Associate Professor of English Stanley Blair recently visited the Stephen Crane House to contribute to the Asbury Park Historical Society’s Women’s History Month tribute to writer Margaret Widdemer (1884-1978), designated by the Asbury Park Museum as a “Trailblazing Woman of Asbury Park.”
Crane House Writer-in-Residence Tom Chesek said the “entire afternoon [was] spent exploring the life, literary legacy, and legendary localism of the oft-overlooked fiction writer, poet, and memoirist.” The program consisted of three parts, of which Blair contributed two.
The first considered Widdemer’s memoirs about her early years in Asbury Park, where she was raised starting in about 1894 and where she maintained family connections until at least 1915. Yet her 1964 memoir “Golden Friends I Had” provides only scattered details on her early years. However, when Blair visited the Special Collections Research Center at Syracuse University, he found a typescript memoir dating decades earlier, to 1933, including photographs. The typescript memoir provides a different narrative perspective on and much greater detail about Widdemer’s Asbury years. Blair also discussed Widdemer’s fictionalization of local communities in her 1920 book “The Boardwalk.”
Blair’s second contribution to the program was an introduction to and commentary to brief excerpts from “The Dream Lady,” a 1918 silent film adaptation of Widdemer’s 1915 novel “Why Not?” by director Elsie Jane Wilson. For a brief period in the late 1910s, Wilson was one of several female directors hired by Universal to produce feature films intended for female audiences. Though Wilson’s film deletes the novel’s indirect references to local geography, it preserves much of the novel’s plot.

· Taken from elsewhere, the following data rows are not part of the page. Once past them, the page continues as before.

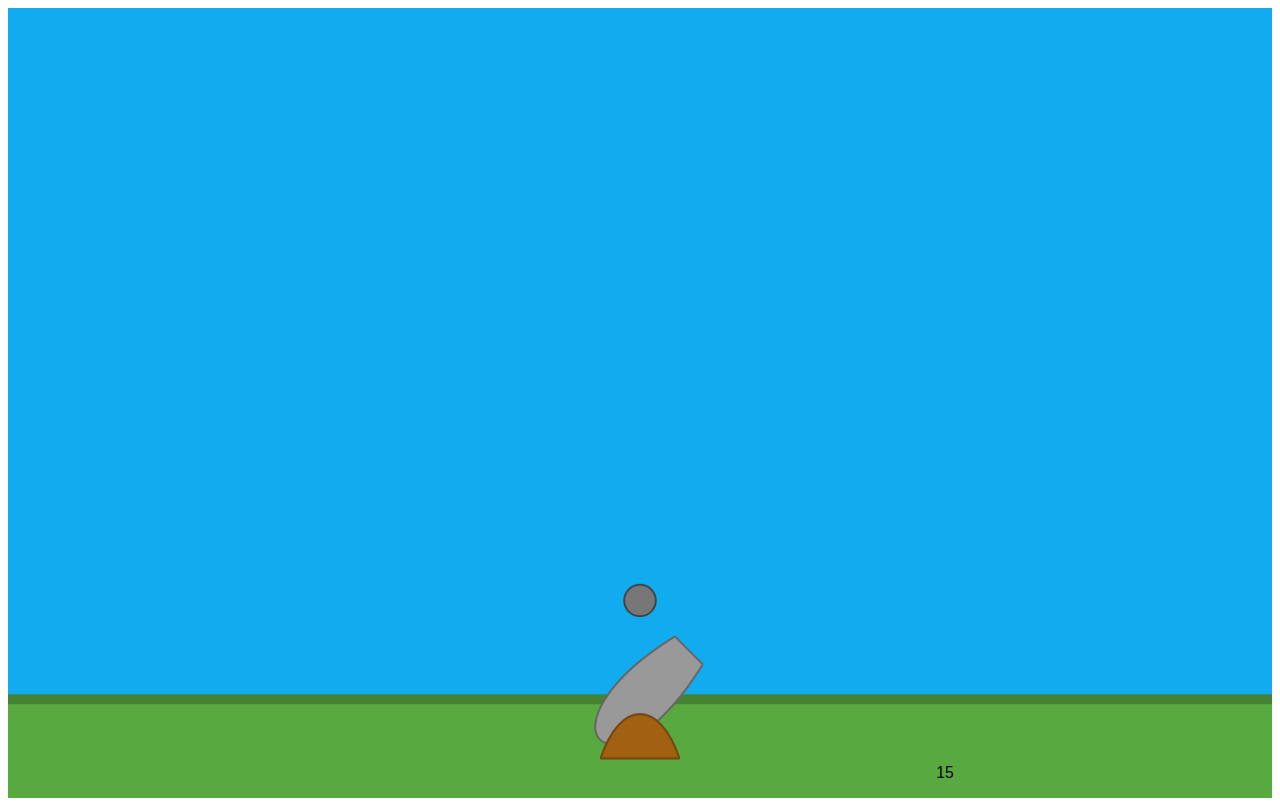
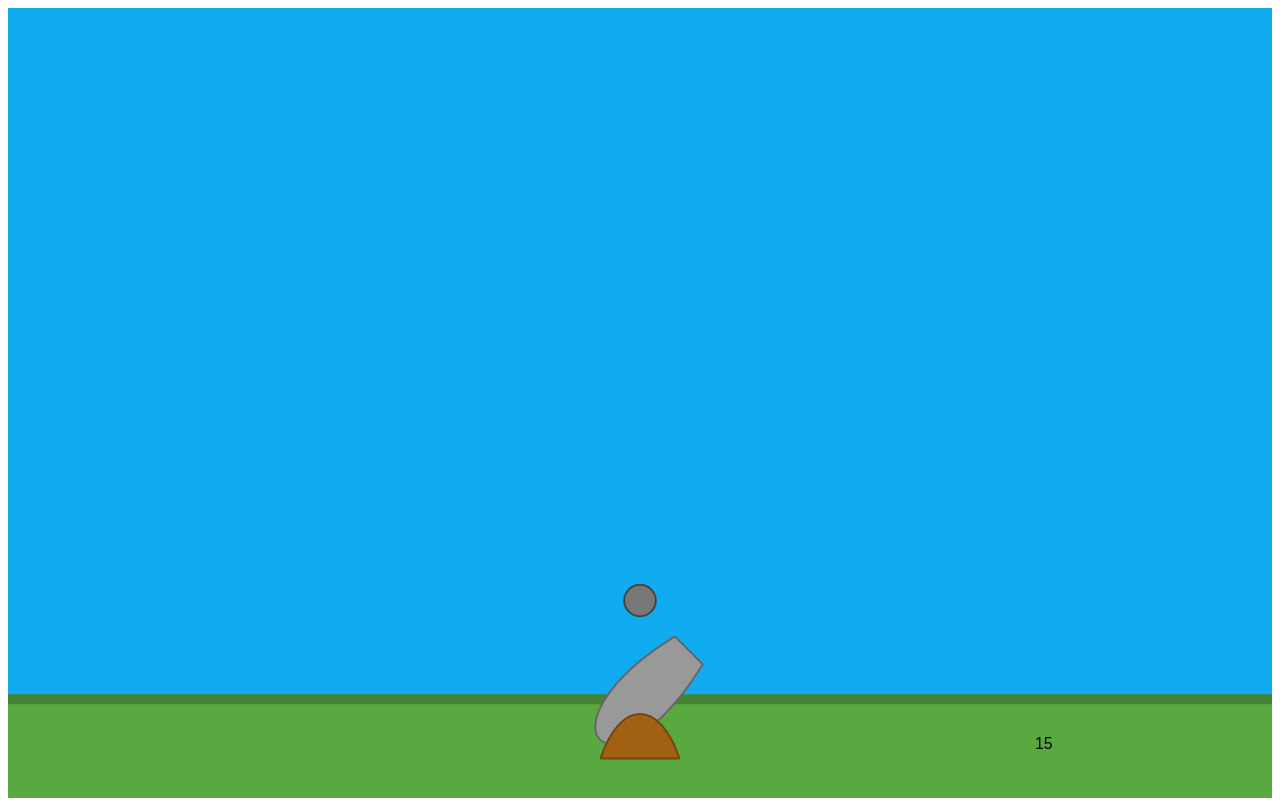
Before and after one commit to sobraster/origin, a React (Create React App) app: page / in a window 1280 px wide. Built offline with nearby package versions, Linux system fonts and the light colour scheme.

Commit message:
remove shadow from currentScore

```diff
--- a/src/components/Canvas.jsx
+++ b/src/components/Canvas.jsx
@@ -5,7 +5,7 @@ import Ground from './Ground';
 import CannonBase from './CannonBase';
 import CannonPipe from './CannonPipe';
 import CannonBall from './CannonBall';
-import CurrentScore from './CurrenScore';
+import CurrentScore from './CurrentScore';
 
 
 const Canvas = (props) => {
@@ -18,11 +18,6 @@ const Canvas = (props) => {
       onMouseMove={props.trackMouse}
       viewBox = {viewBox}
     >
-      <defs>
-        <filter>
-          <feDropShadow dx="1" dy="1" stdDeviation="2" />
-        </filter>
-      </defs>
       <Sky />
       <Ground />
       <CannonPipe rotation={props.angle}/>
--- a/src/components/CurrenScore.jsx
+++ b/src/components/CurrentScore.jsx
@@ -4,13 +4,14 @@ import PropTypes from 'prop-types';
 
 const CurrentScore = (props) => {
     const scoreStyle = {
+        fontFamily: '',
         fontsize: 90,
         fill: 'd6d33e',
     };
 
     return (
-        <g filter="url(#shadow)">
-            <text style={scoreStyle} x='300' y='80'>
+        <g >
+            <text style={scoreStyle} x='400' y='50'>
                 {props.score}
             </text>
         </g>
```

The program concluded with actress Sandra “Sam” Lavallee McLaughlin performing poems from Widdemer’s 1918 award-winning book of poems “The Old Road to Paradise,” interspersed with prose passages from her 1964 memoir.
Several Monmouth University students attended and asked questions, positively impressing Asbury Park Museum Treasurer Susan Rosenberg, professor emerita at Brookdale Community College. The students were especially engaged by Widdemer’s fictionalizing of Asbury Park and adjacent communities of more than a century ago. Junior health studies major Kendal O’Neill remarked, “It was really interesting the way she makes these fictional towns all based on real ones around this area.” Junior business student Alana Aufiere agreed: “I was able to learn about Widdemer’s early life in Asbury which I found so interesting because it is about our local history. It was fascinating to see how she used places near here with similar names to describe her surroundings growing up.…I hope more people take advantage and learn more about our local literature history!”
Junior English/Creative Writing major Nicole Conti, an admirer of Widdemer’s writing, was “very glad” that “one of my favorite novels” was included. Conti was struck by an apparent irony of the author’s career and reputation: “The part of Margaret Widdemer I learned (that I am intrigued most by) is her obscurity within a field of gold….She clearly had the likability, the talent, and the wits to befriend the stars at the time, but it made me ponder why she did not reach their status. She won awards, associated with literature royalty, [and] had famous friends but barely any ‘fame.’” Conti was grateful for the presentation “that generated deeper thinking and some newly learned facts.”
Chesek said that “we can speak for many in attendance, when we say that more than a few newly minted Widdemer fans were present and accounted for!” He added that Blair’s contributions to the program were “a delightful start to what we hope will be a long-running collaboration between the Historical Society/Crane House and the English Department at Monmouth.” Professor Rosenberg agreed: “I loved his scholarly presentation; I kept learning so much,” she said. “An Asbury Park native, myself, I am grateful that he has raised the awareness and insight into Margaret Widdemer’s deserving prominence.”
The Asbury Park Historical Society’s Stephen Crane House, 508 Fourth Avenue, is open to the public on Sunday afternoons, noon to 2:00, during the off-season, and the Asbury Park Museum is sponsoring a free pop-up exhibition in the Berkeley Oceanfront Hotel’s lobby, 1401 Ocean Avenue.